Chew It:

  • Amaranth
  • Buckwheat
  • Quinoa
  • Fresh meats
  • Fish
  • Poultry (make sure any marinade you use is wheat-free)
  • Most dairy (no blue cheese, Gorgonzola)
  • Fruits
  • Vegetables
  • Rice
  • Potatoes
  • Gluten-free flours (rice, soy, corn, potato)
  • Wine
  • Any products labeled “gluten-free”

Chuck It:

  • Wheat
  • Barley
  • Rye
  • Farina
  • Graham flour
  • Semolina
  • Durham
  • Bulgur
  • Kamut
  • Kasha
  • Matzo meal
  • Couscous
  • Spelt (form of wheat)
  • Triticale
  • Soy sauce
  • Imitation seafood
  • Textured vegetable protein (veggie burgers, soy dogs)
  • Beer

Remember: Always check food labels for the words “gluten-free” and for wheat-related ingredients, such as dextrin, malt flavoring or extract, wheat starch, etc.

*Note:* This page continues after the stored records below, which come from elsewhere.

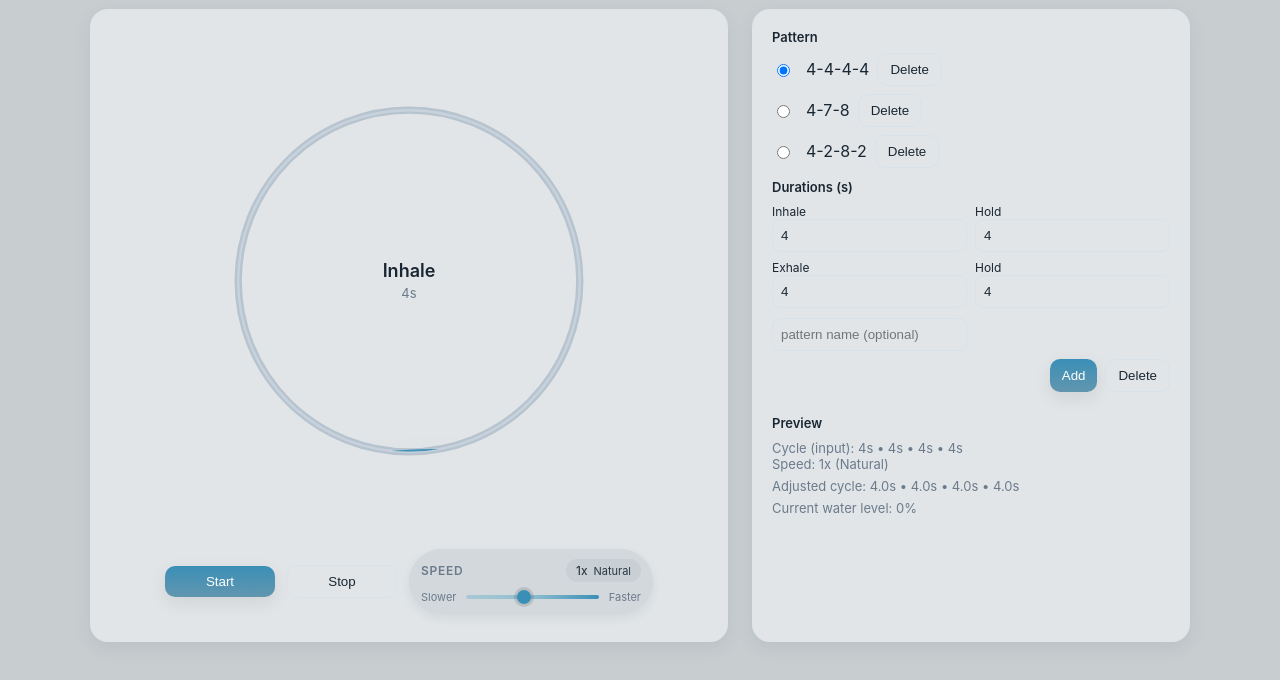
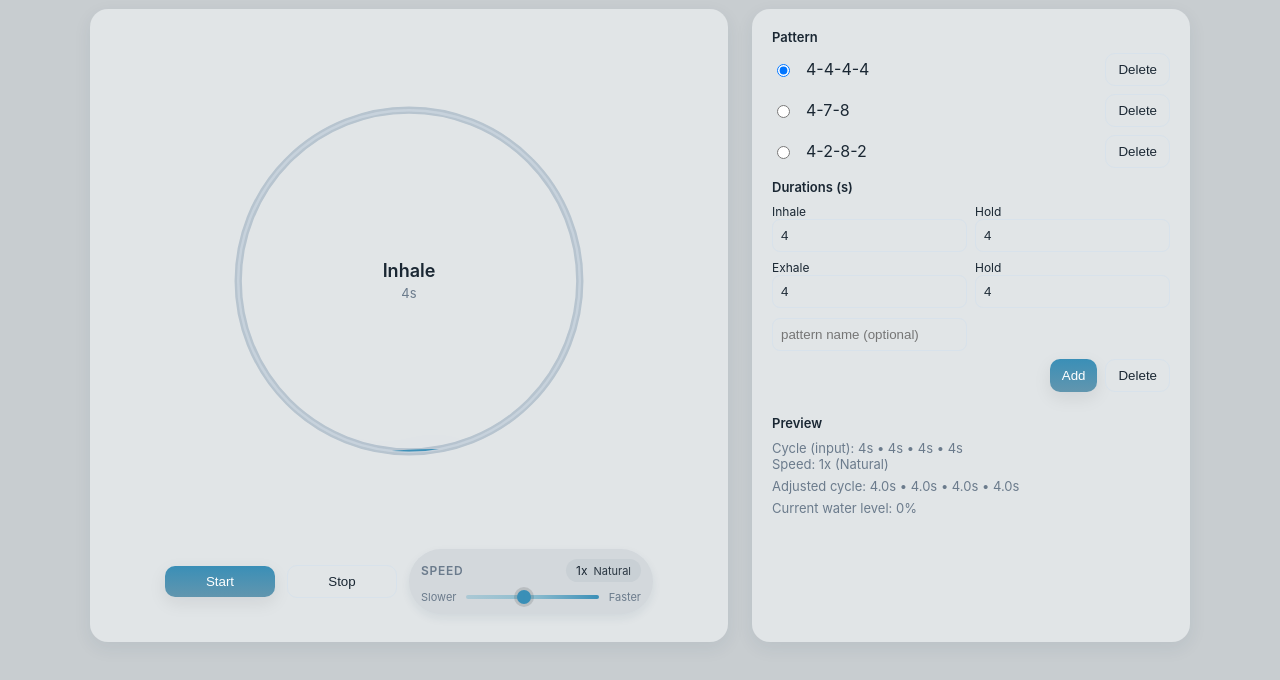
Before and after one commit to suryastudy21/BreatheBowl, a plain HTML site: page index.html in a window 1280 px wide. Shown: the part 96-776 px from the top of the page. Drawn offline with nearby package versions, Linux system fonts and the light colour scheme.

Commit message:
Responsive design 4

```diff
--- a/index.html
+++ b/index.html
@@ -119,7 +119,7 @@ html,body{height:100%;margin:0;font-family:Inter, system-ui, -apple-system, 'Seg
         width: 100%;
       }
     }
-.card{border-radius:18px;padding:20px;background:var(--card-bg);color:var(--text);box-shadow:0 6px 18px var(--ring);}
+.card{border-radius:18px;padding:20px;background:var(--card-bg);color:var(--text);box-shadow:0 6px 18px var(--ring);box-sizing:border-box;}
     .card.large{flex:2}
     .card.side{flex:1}
 
@@ -247,6 +247,11 @@ html,body{height:100%;margin:0;font-family:Inter, system-ui, -apple-system, 'Seg
       align-items:center;
       gap:8px;
       flex-wrap:wrap;
+      justify-content:space-between;
+    }
+
+    .pattern-row .btn {
+      margin-left: auto;
     }
 
     .grid-2{display:grid;grid-template-columns:repeat(2,1fr);gap:8px}
```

Celiac and gluten intolerance awareness are on the rise meaning there’s lots of resources available to the public. Check out gluten-free web forums and blog posts to stay updated on new gluten-free news, tips, and recipes. Social media sites, such as Twitter and Facebook, are also full of gluten-free related content concerning holiday meals, the latest research, and support for all of those who still crave gluten-packed goodies.